Joosub: The markets will evolve. Networks won’t become dumb pipes. There is a billing relationship that exists with the customer. Yes, it is true that you will have situations where more and more voice is carried over data networks, but that per se is not the issue, because what will happen is the data needs to appropriately priced so you get the returns so you can continue to invest.
Instead of the networks going off and doing there own thing, wouldn’t it be more sensible to have a discussion and agree on a way forward?
Remember, for OTTs to exist there has to be an underlying data network. Data is investment hungry. That ecosystem has to continue to invest. If the telco dwindles down to a de facto utility provider with very low margins … you can only invest what you made. Telcos pay tax. They invest. If those equations start to change, how does that affect us. That doesn’t mean we have to block OTTs. But we need to understand how the ecosystem works.

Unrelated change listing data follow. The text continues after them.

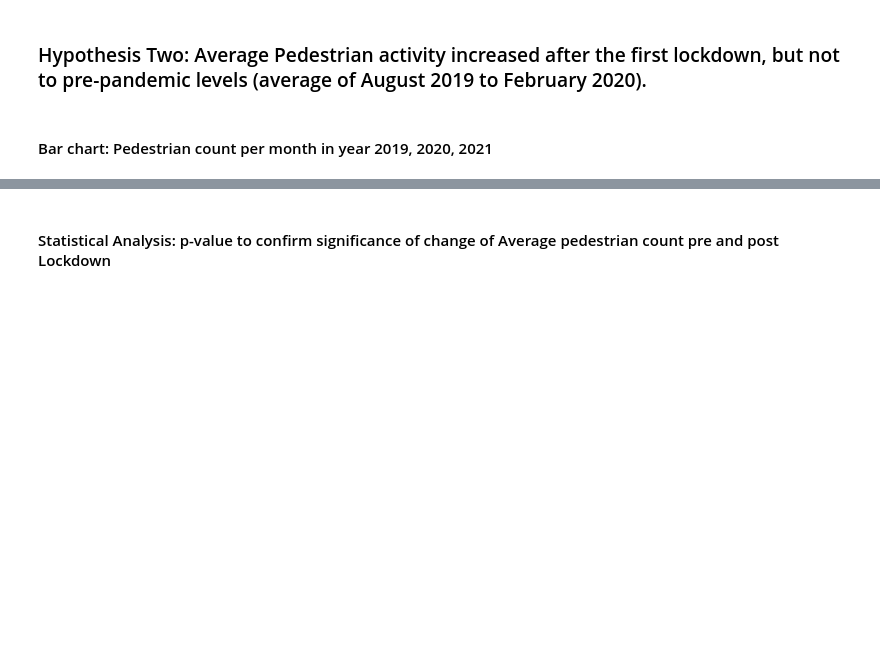
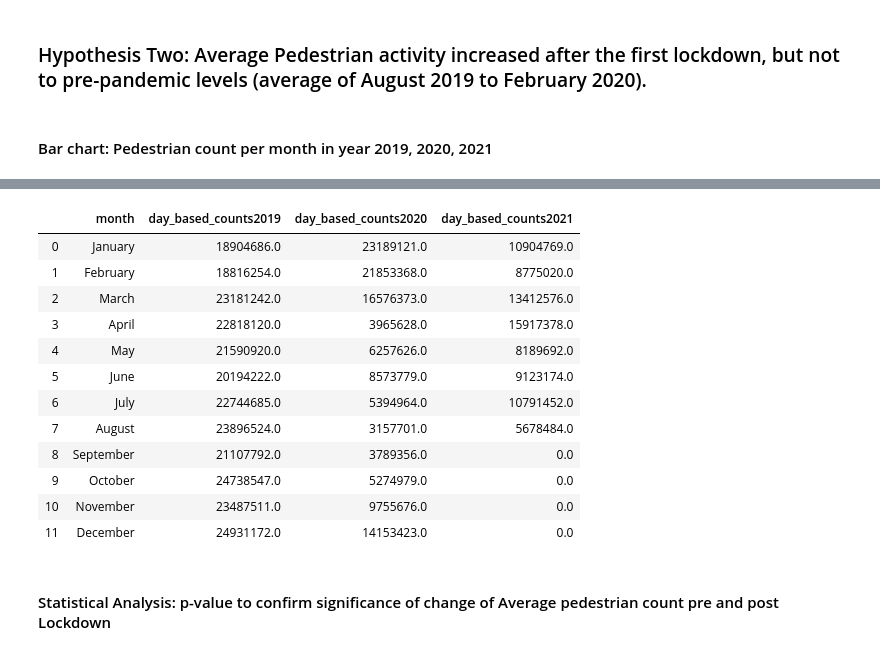
Before and after one commit to James-Akerman/covid19-melbourne-pedestrian-activity-analysis, a Jupyter notebook: Hypothesis 2 and 5/Data Analysis.ipynb, the cells around one changed output, grey strips where cells are left out. Cells and saved outputs as stored; diff of their text form; code cells hidden in the pictures; blank space fills up the shorter version.

```diff
--- a/Hypothesis 2 and 5/Data Analysis.ipynb
+++ b/Hypothesis 2 and 5/Data Analysis.ipynb
@@ -32,3 +34,19 @@ fig.savefig('2019_2020_2021Bar.png', bbox_inches='tight')
+# %%
+df
+# %% [output]
+|  | month | day_based_counts2019 | day_based_counts2020 | day_based_counts2021 |
+| 0 | January | 18904686.0 | 23189121.0 | 10904769.0 |
+| 1 | February | 18816254.0 | 21853368.0 | 8775020.0 |
+| 2 | March | 23181242.0 | 16576373.0 | 13412576.0 |
+| 3 | April | 22818120.0 | 3965628.0 | 15917378.0 |
+| 4 | May | 21590920.0 | 6257626.0 | 8189692.0 |
+| 5 | June | 20194222.0 | 8573779.0 | 9123174.0 |
+| 6 | July | 22744685.0 | 5394964.0 | 10791452.0 |
+| 7 | August | 23896524.0 | 3157701.0 | 5678484.0 |
+| 8 | September | 21107792.0 | 3789356.0 | 0.0 |
+| 9 | October | 24738547.0 | 5274979.0 | 0.0 |
+| 10 | November | 23487511.0 | 9755676.0 | 0.0 |
+| 11 | December | 24931172.0 | 14153423.0 | 0.0 |
 # %% [markdown]
 #### Statistical Analysis: p-value to confirm significance of change of Average pedestrian count pre and post Lockdown
 # %%
```
Also changed, not shown: parts of 4 cells of this notebook, 1 other file.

McLeod: Would Vodacom consider charging different prices for different types of data traffic — say, a different rate for voice over IP?
Joosub: We have not done that. That brings a different debate. We don’t want to do things that start to affect our customers. We should sit down and have a debate about it — how do you manage this whole situation, how do you continue to ensure you have the investment? If data is growing to the extent it is, how do we ensure the networks can continue to cope with the level of data, which means that we need spectrum.
At the same time, to invest, we have to put more fibre down, to invest in 4G and in future 5G. It’s important to find the right modus operandi for everything to work in harmony. The OTTs have a big role to play in the growth of data, but how do we manage that? Those are the questions we need to be able to answer.
McLeod: Shouldn’t the network operators be developing OTT services of their own to take on the likes of WhatsApp and Skype? In other words, cannibalise your own products, rather than have third-party OTT providers do it?
Joosub: Look, I think you have to have services available. The telco services will evolve. We have products. But at the same time, you should empower the OTTs to allow them to grow.
But you need to consider the unintended consequences. You need to accept you have a new level of player that’s come into the market. You have networks, you have MVNOs (mobile virtual network operators) and you have OTTs. You should look at OTT networks that are taking on the same role of an MVNO. This is different to mobile app developers.
Should you allow networks to charge differently or not? Instead of the networks going off and doing there own thing, wouldn’t it be more sensible to have a discussion and agree on a way forward?
McLeod: We have the white paper policy on ICT coming up in a few months, in which government now says it will deal with the OTT issue. In the ideal world, from Vodacom’s perspective, what would you like that white paper to say about the regulation of OTT services?
Joosub: I don’t think we want to presume what it might say. We want to make sure the different issues are taken into account. If you are going to have a new form of operator, should they be licensed? Should they have obligations?
We’d like to see the massive data growth that is happening … how do we cope with it. That’s through investment into networks and into fibre.
Secondly, how do we get the important investment we need to sustain this? How do we look at the market structure, whether it’s MVNOs or OTTs.
We are not saying we don’t want competition. They might be a new form of competition, which is okay, but let’s understand what it is and how it’s going to evolve in years to come. Let’s take from the learnings of other countries. There’s a leadership role for South Africa to play in Africa.